- _Exercise brief_:
Wherever the string "context" turns up in the data, copy the whole line.
-=-=-=-=-
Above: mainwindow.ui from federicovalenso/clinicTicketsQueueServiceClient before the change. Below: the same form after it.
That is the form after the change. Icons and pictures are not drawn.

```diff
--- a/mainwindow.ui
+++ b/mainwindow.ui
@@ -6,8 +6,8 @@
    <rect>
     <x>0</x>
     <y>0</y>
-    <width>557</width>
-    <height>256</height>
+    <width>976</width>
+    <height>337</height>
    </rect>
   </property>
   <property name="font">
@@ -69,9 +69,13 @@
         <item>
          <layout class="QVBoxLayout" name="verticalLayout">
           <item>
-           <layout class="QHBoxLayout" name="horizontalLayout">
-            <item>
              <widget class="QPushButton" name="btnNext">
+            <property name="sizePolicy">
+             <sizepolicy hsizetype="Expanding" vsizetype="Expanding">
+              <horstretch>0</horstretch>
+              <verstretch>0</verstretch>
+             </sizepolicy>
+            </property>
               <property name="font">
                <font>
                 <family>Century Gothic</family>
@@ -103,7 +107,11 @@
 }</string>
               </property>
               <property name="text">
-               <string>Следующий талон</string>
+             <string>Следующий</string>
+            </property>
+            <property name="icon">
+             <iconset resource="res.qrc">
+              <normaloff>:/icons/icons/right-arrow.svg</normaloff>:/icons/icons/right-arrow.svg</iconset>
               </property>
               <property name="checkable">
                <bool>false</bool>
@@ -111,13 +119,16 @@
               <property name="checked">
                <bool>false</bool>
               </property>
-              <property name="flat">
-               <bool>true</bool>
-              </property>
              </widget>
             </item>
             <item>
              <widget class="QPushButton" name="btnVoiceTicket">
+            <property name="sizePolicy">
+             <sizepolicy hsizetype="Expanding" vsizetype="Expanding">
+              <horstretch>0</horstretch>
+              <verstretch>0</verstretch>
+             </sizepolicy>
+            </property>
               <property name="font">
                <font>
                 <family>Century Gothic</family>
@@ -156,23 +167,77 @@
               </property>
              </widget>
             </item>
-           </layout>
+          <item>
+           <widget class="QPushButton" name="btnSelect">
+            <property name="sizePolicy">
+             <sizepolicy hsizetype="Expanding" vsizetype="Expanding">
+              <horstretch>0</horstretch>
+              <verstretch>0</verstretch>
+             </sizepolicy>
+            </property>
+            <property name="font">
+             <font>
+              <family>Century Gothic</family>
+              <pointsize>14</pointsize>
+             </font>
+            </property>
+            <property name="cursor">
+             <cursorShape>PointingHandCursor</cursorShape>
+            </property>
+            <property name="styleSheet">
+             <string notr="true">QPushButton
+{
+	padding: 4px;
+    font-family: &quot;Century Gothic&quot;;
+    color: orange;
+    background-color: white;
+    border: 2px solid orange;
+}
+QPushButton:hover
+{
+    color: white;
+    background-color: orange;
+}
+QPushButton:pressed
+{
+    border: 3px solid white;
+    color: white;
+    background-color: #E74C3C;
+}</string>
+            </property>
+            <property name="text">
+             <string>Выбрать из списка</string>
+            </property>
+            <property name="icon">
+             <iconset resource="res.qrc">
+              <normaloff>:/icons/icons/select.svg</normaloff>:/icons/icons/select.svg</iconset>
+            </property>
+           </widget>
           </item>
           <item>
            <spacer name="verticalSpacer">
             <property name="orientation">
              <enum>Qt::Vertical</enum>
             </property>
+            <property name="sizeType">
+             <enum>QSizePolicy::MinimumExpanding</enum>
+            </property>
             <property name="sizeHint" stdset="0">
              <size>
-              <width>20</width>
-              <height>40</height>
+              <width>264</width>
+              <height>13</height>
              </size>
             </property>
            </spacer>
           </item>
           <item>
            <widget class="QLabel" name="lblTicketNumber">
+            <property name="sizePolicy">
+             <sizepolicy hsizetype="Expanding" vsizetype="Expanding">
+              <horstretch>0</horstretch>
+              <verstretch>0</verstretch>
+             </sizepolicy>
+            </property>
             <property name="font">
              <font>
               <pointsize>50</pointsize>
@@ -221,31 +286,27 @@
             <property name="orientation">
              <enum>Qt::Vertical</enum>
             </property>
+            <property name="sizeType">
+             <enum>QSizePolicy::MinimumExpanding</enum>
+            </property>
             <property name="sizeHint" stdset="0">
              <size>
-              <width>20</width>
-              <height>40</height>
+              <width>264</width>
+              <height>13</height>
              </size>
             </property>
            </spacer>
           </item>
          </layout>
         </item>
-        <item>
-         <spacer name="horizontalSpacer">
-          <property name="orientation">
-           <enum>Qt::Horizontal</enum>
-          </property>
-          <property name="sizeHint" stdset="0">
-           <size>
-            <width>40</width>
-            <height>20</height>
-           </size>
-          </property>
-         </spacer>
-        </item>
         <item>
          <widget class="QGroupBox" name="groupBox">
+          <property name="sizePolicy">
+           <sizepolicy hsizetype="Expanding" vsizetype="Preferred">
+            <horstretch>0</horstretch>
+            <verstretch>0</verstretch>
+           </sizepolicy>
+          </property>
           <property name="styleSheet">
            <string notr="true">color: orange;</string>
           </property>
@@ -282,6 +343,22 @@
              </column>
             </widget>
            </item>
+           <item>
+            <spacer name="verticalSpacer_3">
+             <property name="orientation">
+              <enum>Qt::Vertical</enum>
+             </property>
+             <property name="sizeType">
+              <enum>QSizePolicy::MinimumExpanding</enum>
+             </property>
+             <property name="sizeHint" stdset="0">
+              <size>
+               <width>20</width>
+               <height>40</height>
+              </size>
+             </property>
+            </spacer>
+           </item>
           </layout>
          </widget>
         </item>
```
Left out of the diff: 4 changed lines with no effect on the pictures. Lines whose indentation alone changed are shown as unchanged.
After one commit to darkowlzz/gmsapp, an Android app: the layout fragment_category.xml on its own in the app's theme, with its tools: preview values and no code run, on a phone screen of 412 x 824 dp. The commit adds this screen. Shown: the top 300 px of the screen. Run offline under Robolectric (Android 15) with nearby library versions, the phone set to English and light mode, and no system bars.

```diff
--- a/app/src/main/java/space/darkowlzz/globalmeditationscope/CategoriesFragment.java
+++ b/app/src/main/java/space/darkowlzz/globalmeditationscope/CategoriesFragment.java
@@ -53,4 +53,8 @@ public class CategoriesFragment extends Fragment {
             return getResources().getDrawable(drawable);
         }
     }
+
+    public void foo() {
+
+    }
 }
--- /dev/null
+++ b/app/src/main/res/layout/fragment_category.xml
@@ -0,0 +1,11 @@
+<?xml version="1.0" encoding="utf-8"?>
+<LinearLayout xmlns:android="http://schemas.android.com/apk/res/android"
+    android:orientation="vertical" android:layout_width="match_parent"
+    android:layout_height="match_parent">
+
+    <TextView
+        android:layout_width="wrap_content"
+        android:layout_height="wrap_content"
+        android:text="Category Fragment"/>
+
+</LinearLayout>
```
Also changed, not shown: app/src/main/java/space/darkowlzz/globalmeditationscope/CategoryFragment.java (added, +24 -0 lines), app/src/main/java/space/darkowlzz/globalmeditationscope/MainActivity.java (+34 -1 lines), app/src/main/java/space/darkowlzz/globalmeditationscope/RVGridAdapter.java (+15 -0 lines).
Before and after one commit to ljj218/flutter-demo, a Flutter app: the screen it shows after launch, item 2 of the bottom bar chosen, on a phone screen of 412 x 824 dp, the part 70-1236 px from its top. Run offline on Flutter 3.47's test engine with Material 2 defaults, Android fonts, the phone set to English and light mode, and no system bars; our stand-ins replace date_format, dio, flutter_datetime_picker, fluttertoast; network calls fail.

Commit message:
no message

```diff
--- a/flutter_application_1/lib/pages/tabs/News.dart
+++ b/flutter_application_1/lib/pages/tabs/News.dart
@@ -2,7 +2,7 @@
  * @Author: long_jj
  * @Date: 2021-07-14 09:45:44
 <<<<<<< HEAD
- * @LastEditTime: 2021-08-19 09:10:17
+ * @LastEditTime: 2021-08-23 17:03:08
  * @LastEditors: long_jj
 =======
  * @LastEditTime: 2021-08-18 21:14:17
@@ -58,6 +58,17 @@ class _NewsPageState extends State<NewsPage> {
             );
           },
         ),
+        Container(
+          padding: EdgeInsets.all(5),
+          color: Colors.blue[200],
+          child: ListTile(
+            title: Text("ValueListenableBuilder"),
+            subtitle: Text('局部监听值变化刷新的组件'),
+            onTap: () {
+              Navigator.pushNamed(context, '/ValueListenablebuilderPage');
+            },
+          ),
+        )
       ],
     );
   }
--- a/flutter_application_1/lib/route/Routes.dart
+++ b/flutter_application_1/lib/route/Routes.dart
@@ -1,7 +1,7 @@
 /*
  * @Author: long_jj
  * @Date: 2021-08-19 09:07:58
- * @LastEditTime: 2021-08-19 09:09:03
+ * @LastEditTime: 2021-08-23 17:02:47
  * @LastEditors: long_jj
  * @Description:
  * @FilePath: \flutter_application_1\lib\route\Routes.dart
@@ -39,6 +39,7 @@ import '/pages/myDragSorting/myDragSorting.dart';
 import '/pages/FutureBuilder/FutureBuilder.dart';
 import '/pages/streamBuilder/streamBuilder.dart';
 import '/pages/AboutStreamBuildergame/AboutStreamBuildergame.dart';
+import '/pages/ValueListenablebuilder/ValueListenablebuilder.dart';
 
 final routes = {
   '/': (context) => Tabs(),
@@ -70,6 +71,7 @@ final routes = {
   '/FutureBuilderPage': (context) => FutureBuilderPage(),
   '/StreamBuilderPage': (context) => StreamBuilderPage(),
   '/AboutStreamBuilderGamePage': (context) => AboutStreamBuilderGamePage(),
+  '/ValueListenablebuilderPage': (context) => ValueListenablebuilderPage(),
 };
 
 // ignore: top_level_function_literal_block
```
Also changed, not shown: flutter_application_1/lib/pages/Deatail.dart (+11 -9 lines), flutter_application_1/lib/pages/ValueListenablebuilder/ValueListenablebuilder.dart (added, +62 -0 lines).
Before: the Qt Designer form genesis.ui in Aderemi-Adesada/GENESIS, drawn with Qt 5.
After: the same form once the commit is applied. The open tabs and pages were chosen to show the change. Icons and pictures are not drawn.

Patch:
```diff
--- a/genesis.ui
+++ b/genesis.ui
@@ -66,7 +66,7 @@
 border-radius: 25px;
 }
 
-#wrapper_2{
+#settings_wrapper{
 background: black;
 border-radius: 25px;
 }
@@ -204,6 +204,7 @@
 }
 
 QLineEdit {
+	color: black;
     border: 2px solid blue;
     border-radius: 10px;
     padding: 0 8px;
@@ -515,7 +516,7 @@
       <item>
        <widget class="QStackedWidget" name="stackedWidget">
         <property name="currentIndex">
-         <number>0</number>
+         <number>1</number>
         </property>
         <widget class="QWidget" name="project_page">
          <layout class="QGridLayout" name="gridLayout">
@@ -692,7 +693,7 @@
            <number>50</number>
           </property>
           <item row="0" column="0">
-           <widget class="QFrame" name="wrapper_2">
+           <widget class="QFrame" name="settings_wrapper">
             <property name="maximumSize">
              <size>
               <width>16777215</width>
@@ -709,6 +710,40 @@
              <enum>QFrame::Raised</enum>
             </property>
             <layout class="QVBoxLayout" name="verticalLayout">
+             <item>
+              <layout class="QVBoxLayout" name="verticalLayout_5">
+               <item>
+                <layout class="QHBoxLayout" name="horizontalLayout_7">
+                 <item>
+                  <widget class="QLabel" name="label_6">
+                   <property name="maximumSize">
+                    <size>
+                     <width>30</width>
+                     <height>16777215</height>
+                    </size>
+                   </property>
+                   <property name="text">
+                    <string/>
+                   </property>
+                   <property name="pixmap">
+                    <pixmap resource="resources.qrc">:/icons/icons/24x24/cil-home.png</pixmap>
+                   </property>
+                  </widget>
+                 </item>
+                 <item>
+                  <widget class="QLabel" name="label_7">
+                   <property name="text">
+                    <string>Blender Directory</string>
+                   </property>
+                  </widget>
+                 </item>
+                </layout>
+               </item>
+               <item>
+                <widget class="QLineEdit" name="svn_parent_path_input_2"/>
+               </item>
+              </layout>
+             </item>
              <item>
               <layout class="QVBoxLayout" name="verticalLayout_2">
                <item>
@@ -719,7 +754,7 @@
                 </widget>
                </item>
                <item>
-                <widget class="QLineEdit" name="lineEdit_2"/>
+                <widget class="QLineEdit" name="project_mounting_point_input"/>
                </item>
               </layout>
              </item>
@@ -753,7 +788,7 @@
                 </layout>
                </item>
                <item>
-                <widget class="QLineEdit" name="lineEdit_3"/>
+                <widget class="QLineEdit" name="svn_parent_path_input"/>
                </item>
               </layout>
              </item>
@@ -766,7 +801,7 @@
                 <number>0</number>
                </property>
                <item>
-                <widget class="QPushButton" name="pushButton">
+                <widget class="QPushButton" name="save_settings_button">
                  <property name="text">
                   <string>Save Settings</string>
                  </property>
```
-=-=-=-=-
- _Result of the task_:
+              Navigator.pushNamed(context, '/ValueListenablebuilderPage');
   '/': (context) => Tabs(),
   '/FutureBuilderPage': (context) => FutureBuilderPage(),
   '/StreamBuilderPage': (context) => StreamBuilderPage(),
   '/AboutStreamBuilderGamePage': (context) => AboutStreamBuilderGamePage(),
+  '/ValueListenablebuilderPage': (context) => ValueListenablebuilderPage(),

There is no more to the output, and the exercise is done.